In order to accommodate blind grading we chose to customize a parallel copy of the grading application and customize the copy. This approach allows the blind grading customizations to be used by the Law School, and any other schools that desire it, while all others continue to use the standard Banner delivered grading application. Second, and equally important, this approach maintains the use of all of the University wide Banner functions such as GPA calculation, transcript generation, registration, advising, etc. Functions such as these can continue to be upgraded with Ellucian delivered code which will in turn limit the reprogramming and testing to just those functions that had to be customized to accommodate the blind grading. As we progressed through the process of customizing the final grade entry form we realized that we also had to customize the class roster functionality as well as several other ancillary functions that would have allowed faculty members access to both the student’s identity and the newly created exam number. The class roster was tied directly to the grading and all of the other class related functionality. The Registrar needed a version of the class roster that showed the exam numbers assigned to each student in order to streamline their work. At the same time the original class roster functionality without the assigned test numbers would be needed by the faculty members. We had to make sure that we documented and walked through all processes associated with the use of the student information system by the Law School to make sure that any function that needed to be executed using exam numbers did so, and at the same time great care had to be taken that none of the faculty functions allowed for a correlation between the test numbers and the student.
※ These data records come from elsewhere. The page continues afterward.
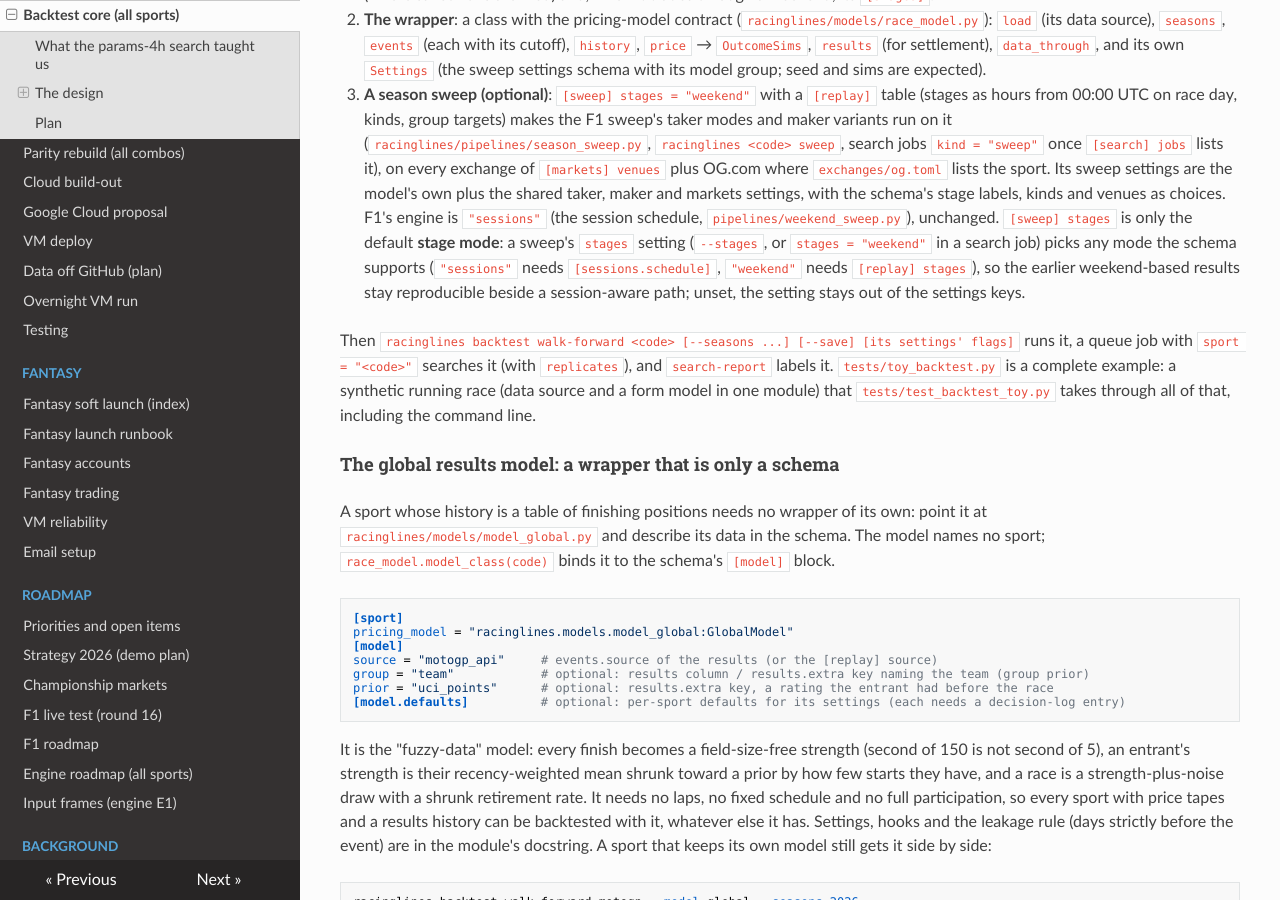
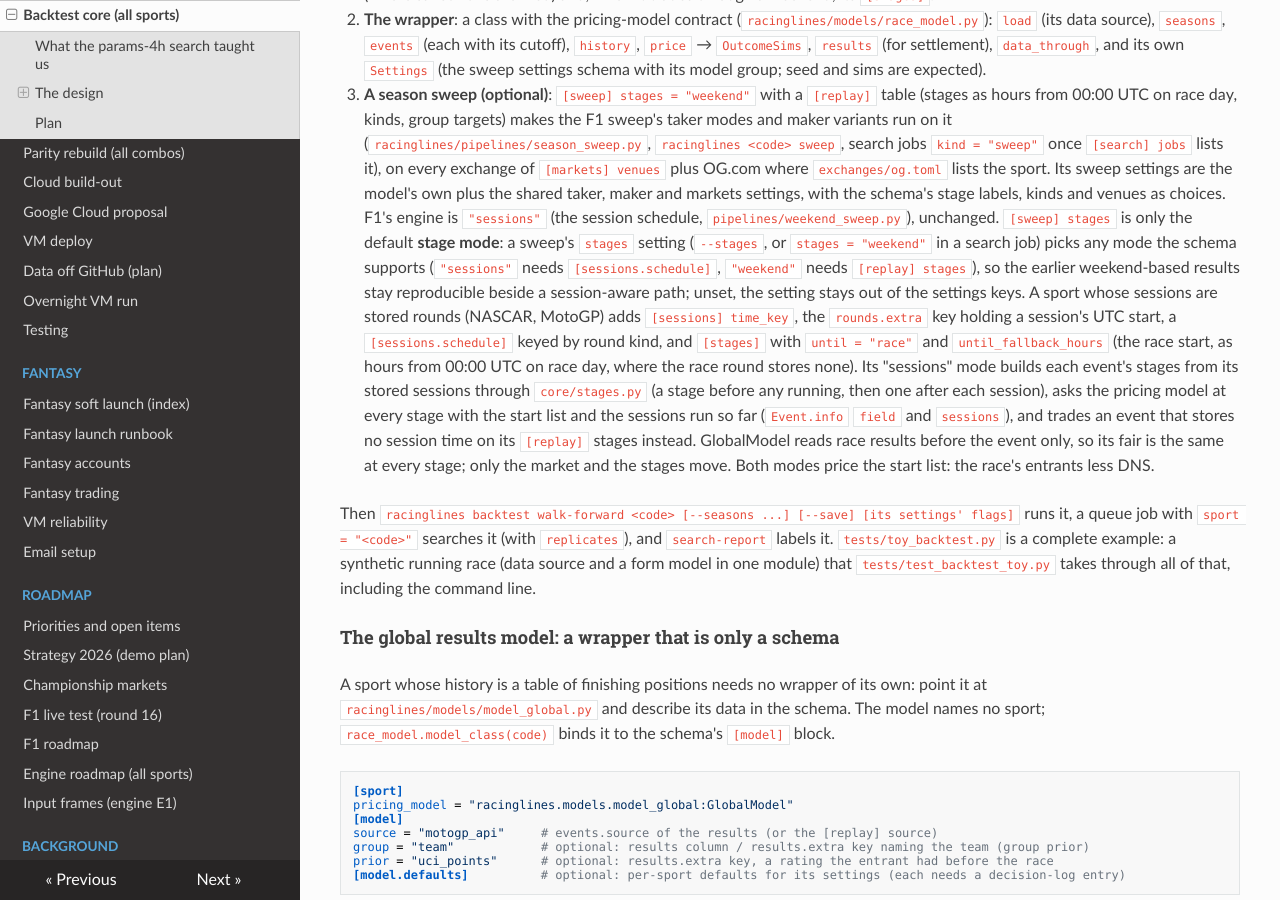
Before and after one commit to lalligagger/racinglines-public, an MkDocs documentation site: the page built from docs/backtest-core.md, in a window 1280 px wide and 900 px high, scrolled down 4144 px. Built offline with MkDocs 1.6.1, drawn with Linux system fonts in a browser that asks for light colours; nearby versions of some CDN libraries.

Commit message:
[core] C12a: docs and the decision-log row for the NASCAR and MotoGP session schedules (a priori values)
Co-Authored-By: Claude Opus 5.5 (1M context) <noreply@anthropic.com>

```diff
--- a/docs/backtest-core.md
+++ b/docs/backtest-core.md
@@ -153,6 +153,15 @@ search or the report:
    `stages` setting (`--stages`, or `stages = "weekend"` in a search job) picks any mode the schema supports
    (`"sessions"` needs `[sessions.schedule]`, `"weekend"` needs `[replay] stages`), so the earlier weekend-based
    results stay reproducible beside a session-aware path; unset, the setting stays out of the settings keys.
+   A sport whose sessions are stored rounds (NASCAR, MotoGP) adds `[sessions] time_key`, the `rounds.extra` key
+   holding a session's UTC start, a `[sessions.schedule]` keyed by round kind, and `[stages]` with `until = "race"`
+   and `until_fallback_hours` (the race start, as hours from 00:00 UTC on race day, where the race round stores
+   none). Its "sessions" mode builds each event's stages from its stored sessions through `core/stages.py` (a stage
+   before any running, then one after each session), asks the pricing model at every stage with the start list
+   and the sessions run so far (`Event.info` `field` and `sessions`), and trades an event that stores no session
+   time on its `[replay]` stages instead. GlobalModel reads race results before the event only, so its fair is
+   the same at every stage; only the market and the stages move. Both modes price the start list: the race's
+   entrants less DNS.
 
 Then `racinglines backtest walk-forward <code> [--seasons ...] [--save] [its settings' flags]` runs it,
 a queue job with `sport = "<code>"` searches it (with `replicates`), and `search-report` labels it.
```
Also changed, not shown: docs/cli.md (+1 -1 lines), docs/f1-roadmap.md (+1 -0 lines).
Once all of the modifications were identified and completed, we encountered the last significantly manual function in the grading process, class ranking. In much the same fashion as the manual efforts that supported the blind grading, the Law School class ranking process required many steps, a great deal of time, and significant auditing and error checking. Automating the generation of the class rank and the delivery of that rank to the student was the final step in enhancing the student experience and the efficiency of the Law School Registrar’s Office. A great deal of time and effort went into designing the ranking process. The logic that the Registrar had followed via spreadsheets and decision trees had to be programmed into a single automated process that could apply ranks throughout the Law School. Once that was completed the rank could be stored on the student record and delivered to the student through the same Law School portal channel that provided the student with their exam numbers. With automated ranking and the secure portal channel delivery in place the Law School Registrar’s Office is now able to focus their time on serving the students.
We took advantage of the summer semester to implement the grading portion of this project with a goal of having all functions live for the fall 2015 semester. We are already anticipating the next round of customizations that will be needed when another version of our SIS arrives. This of course is one of the disadvantages of customizing vendor delivered applications, but it is one that we accepted after a great deal of analysis. As is often the case with large scale projects, the amount of work and the degree of complexity required for this project were both much greater than anticipated.
The improved efficiencies of the student and staff experiences were worth the effort. Institutions considering this type of project must be prepared for unforeseen complications and challenges.